My best friend’s mom is a Bruce Springsteen-loving fourth grade art teacher at a local elementary school in the suburbs, while my boyfriend from high school worshiped rap and started up his own fraternity at his top-10 party school college. Other than knowing me, their only real similarity is that they both habitually smoke marijuana — and they’ll both be affected if the drug is legalized in what would essentially be our biggest government bailout yet.
According to a 2006 study by the National Institute on Drug Abuse, my friend’s mom and my ex-boyfriend are two among 14.8 million Americans aged 12 and over — almost one in 20 people living in the U.S. — that have ever smoked marijuana. Statistics and personal experience have me convinced that marijuana use is not only widespread, but is enjoyed among a diverse crowd.
From personally observing friends use both, I find that alcohol tends to land people in dangerous situations more often than marijuana does. We could all share embarrassing drinking stories, and while many are humorous, the underlying implications about alcohol use are worrisome. In contrast, my pot-smoking friends are usually too fixated on whatever Seth Rogen DVD is playing to get in an accident or a fight — though they may or may not eat that whole box of Samoas you were saving.
Considering the widespread use of the drug, many find it confusing that consumption and possession are now both illegal when the plant has been used relatively safely and legally for spiritual and cultural purposes for multiple millennia — especially while alcohol and tobacco, frequently cited to be more damaging to one’s health, are legal.
Interestingly, the recent economic situation seems to have provided the much-needed prod for the government to re-evaluate our nation’s drug laws. California especially, now facing budget deficits for the upcoming fiscal year, is seriously discussing legalizing its number-one cash crop for the sake of securing fiscally sound tax revenues from the plant.
Decriminalization is a logical and rational move. According to a recent column by TIME columnist Joe Klein, 47.5 percent of all arrests are marijuana-related. These petty possession cases pose an unnecessary burden on our legal system, detract from larger issues that need attention and of course impose costs as well. $68 billion is spent annually for those serving time to undergo corrections, and a large chunk of these corrections are for those in nonviolent marijuana-related cases.

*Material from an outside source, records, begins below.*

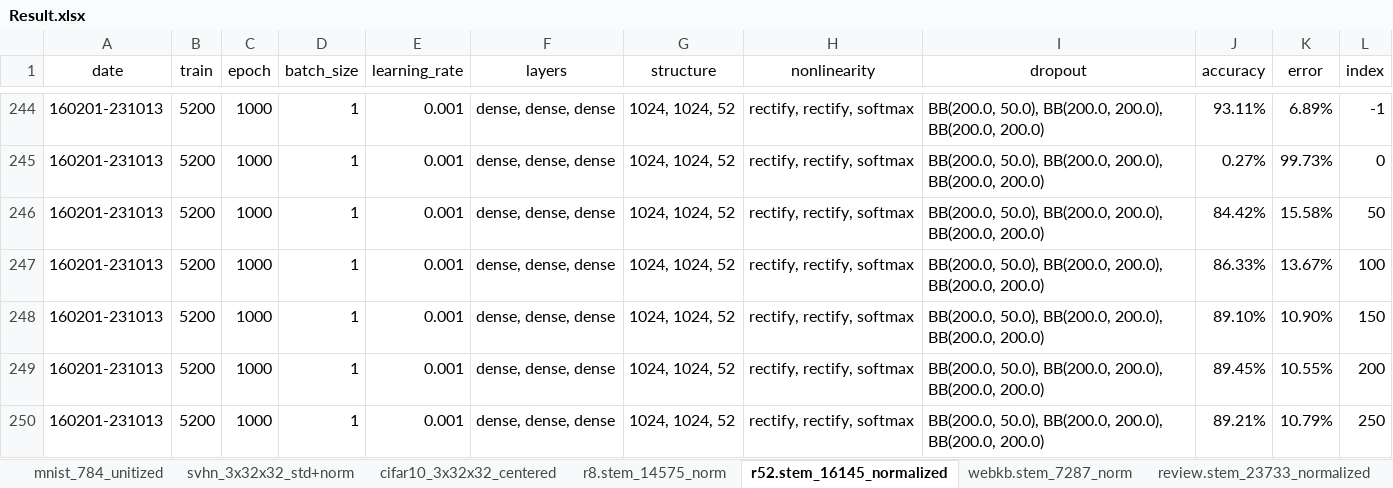
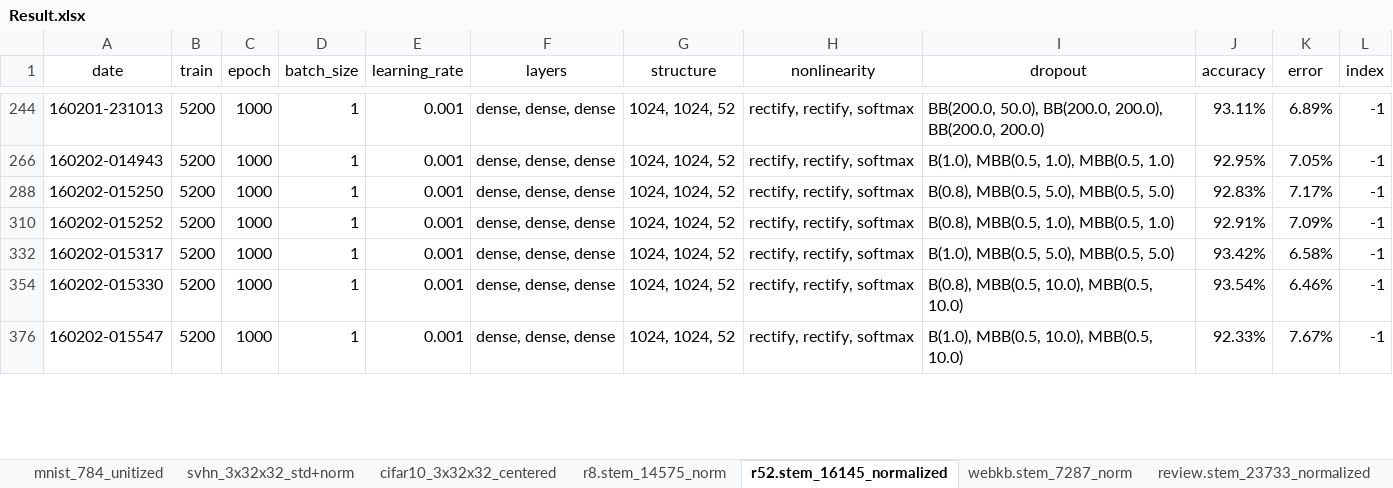
Before and after one commit to kzhai/PyANN, an Excel workbook: result/Result.xlsx, sheet r52.stem_16145_normalized, drawn as a sheet; only a part is shown, gaps mark what is left out; values as stored, in another font and other column widths than the file's, no borders; addresses are those after the commit; the diff covers the shown part only; the diff names each change by its address in the sheet, - before the commit and + after, or states it on an @@ line.

```diff
--- a/result/Result.xlsx (sheet r52.stem_16145_normalized)
+++ b/result/Result.xlsx (sheet r52.stem_16145_normalized)
-A266 (date): 160201-231013
+A266 (date): 160202-014943
-I266 (dropout): BB(200.0, 50.0), BB(200.0, 200.0), BB(200.0, 200.0)
+I266 (dropout): B(1.0), MBB(0.5, 1.0), MBB(0.5, 1.0)
-J266 (accuracy): 0.27%
+J266 (accuracy): 92.95%
-K266 (error): 99.73%
+K266 (error): 7.05%
-L266 (index): 0
+L266 (index): -1
-A288 (date): 160201-231013
+A288 (date): 160202-015250
-I288 (dropout): BB(200.0, 50.0), BB(200.0, 200.0), BB(200.0, 200.0)
+I288 (dropout): B(0.8), MBB(0.5, 5.0), MBB(0.5, 5.0)
-J288 (accuracy): 84.42%
+J288 (accuracy): 92.83%
-K288 (error): 15.58%
+K288 (error): 7.17%
-L288 (index): 50
+L288 (index): -1
-A310 (date): 160201-231013
+A310 (date): 160202-015252
-I310 (dropout): BB(200.0, 50.0), BB(200.0, 200.0), BB(200.0, 200.0)
+I310 (dropout): B(0.8), MBB(0.5, 1.0), MBB(0.5, 1.0)
-J310 (accuracy): 86.33%
+J310 (accuracy): 92.91%
-K310 (error): 13.67%
+K310 (error): 7.09%
-L310 (index): 100
+L310 (index): -1
-A332 (date): 160201-231013
+A332 (date): 160202-015317
-I332 (dropout): BB(200.0, 50.0), BB(200.0, 200.0), BB(200.0, 200.0)
+I332 (dropout): B(1.0), MBB(0.5, 5.0), MBB(0.5, 5.0)
-J332 (accuracy): 89.10%
+J332 (accuracy): 93.42%
-K332 (error): 10.90%
+K332 (error): 6.58%
-L332 (index): 150
+L332 (index): -1
-A354 (date): 160201-231013
+A354 (date): 160202-015330
-I354 (dropout): BB(200.0, 50.0), BB(200.0, 200.0), BB(200.0, 200.0)
+I354 (dropout): B(0.8), MBB(0.5, 10.0), MBB(0.5, 10.0)
-J354 (accuracy): 89.45%
+J354 (accuracy): 93.54%
-K354 (error): 10.55%
+K354 (error): 6.46%
-L354 (index): 200
+L354 (index): -1
-A376 (date): 160201-231013
+A376 (date): 160202-015547
-I376 (dropout): BB(200.0, 50.0), BB(200.0, 200.0), BB(200.0, 200.0)
+I376 (dropout): B(1.0), MBB(0.5, 10.0), MBB(0.5, 10.0)
-J376 (accuracy): 89.21%
+J376 (accuracy): 92.33%
-K376 (error): 10.79%
+K376 (error): 7.67%
-L376 (index): 250
+L376 (index): -1
```
Also changed, not shown: 111 hidden or unhidden rows and 75 edited cells elsewhere in this sheet, sheet sentence.stem_11413_normalized, sheet review.stem_23733_normalized, sheet subjective.stem_13089_norm, hidden cells, result/accuracy.xlsx, 7 other files.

Not to mention, it seems patently ridiculous that people who have few other major blights on their character or record are getting turned down from jobs as a result of a criminal history that involves a crime as insignificant as possession under a few grams, while the minimum sentence for a crime as heinous as rape isn’t even five years in many states.
But while decriminalization makes sense right now (and really, always has), it is just as crucial that the government exercise the utmost caution with this issue. Though marijuana is arguably safer than other widely-available drugs like alcohol, it still poses the dangers inherent with any drug. Risks associated with using marijuana, including increased susceptibility to respiratory diseases, show that stringent punishments for abuse of the drug are still necessary.
The economic benefits of such an action are readily apparent: California tax collectors, to cite one of many examples, have estimated that legalizing the drug would alleviate the need for various costs and reductions by providing $1.3 billion dollars in tax revenues. However salient of a concept, though, the government would be forgoing its ethical integrity if it were to quickly legalize marijuana for the sole purpose of yanking the country out of the recession, instead of addressing the issue in a more neutral way. There are many factors that require careful consideration — how more widespread marijuana use would affect the dynamics of society; what the impact on Mexican border violence would be — for our government to rush the process for financial motives.
Legalization is a process that, when it does happen — and in all likelihood, it will — should proceed with extreme caution, in a slow process that is regulated carefully and reevaluated often, like its medical counterpart. A strict age limit is obviously necessary (if for no other reason than that no one wants to see more arrogance in those 13-year-old punks that frequent Little 5 Points after school). And once it happens, people need to use responsibly to facilitate the process.
It is reassuring that our government is progressive (and well, desperate) enough to consider revising the nation’s archaic drug laws, but if it has any ethical integrity remaining, the process will take more than just a few months of contemplation and discussion. So pot-smokers of the nation, be hopeful and be active. But in the meantime, don’t throw out your Febreze Air just yet.
Asst. Editorials Editor Catherine Cai is a College freshman from Atlanta.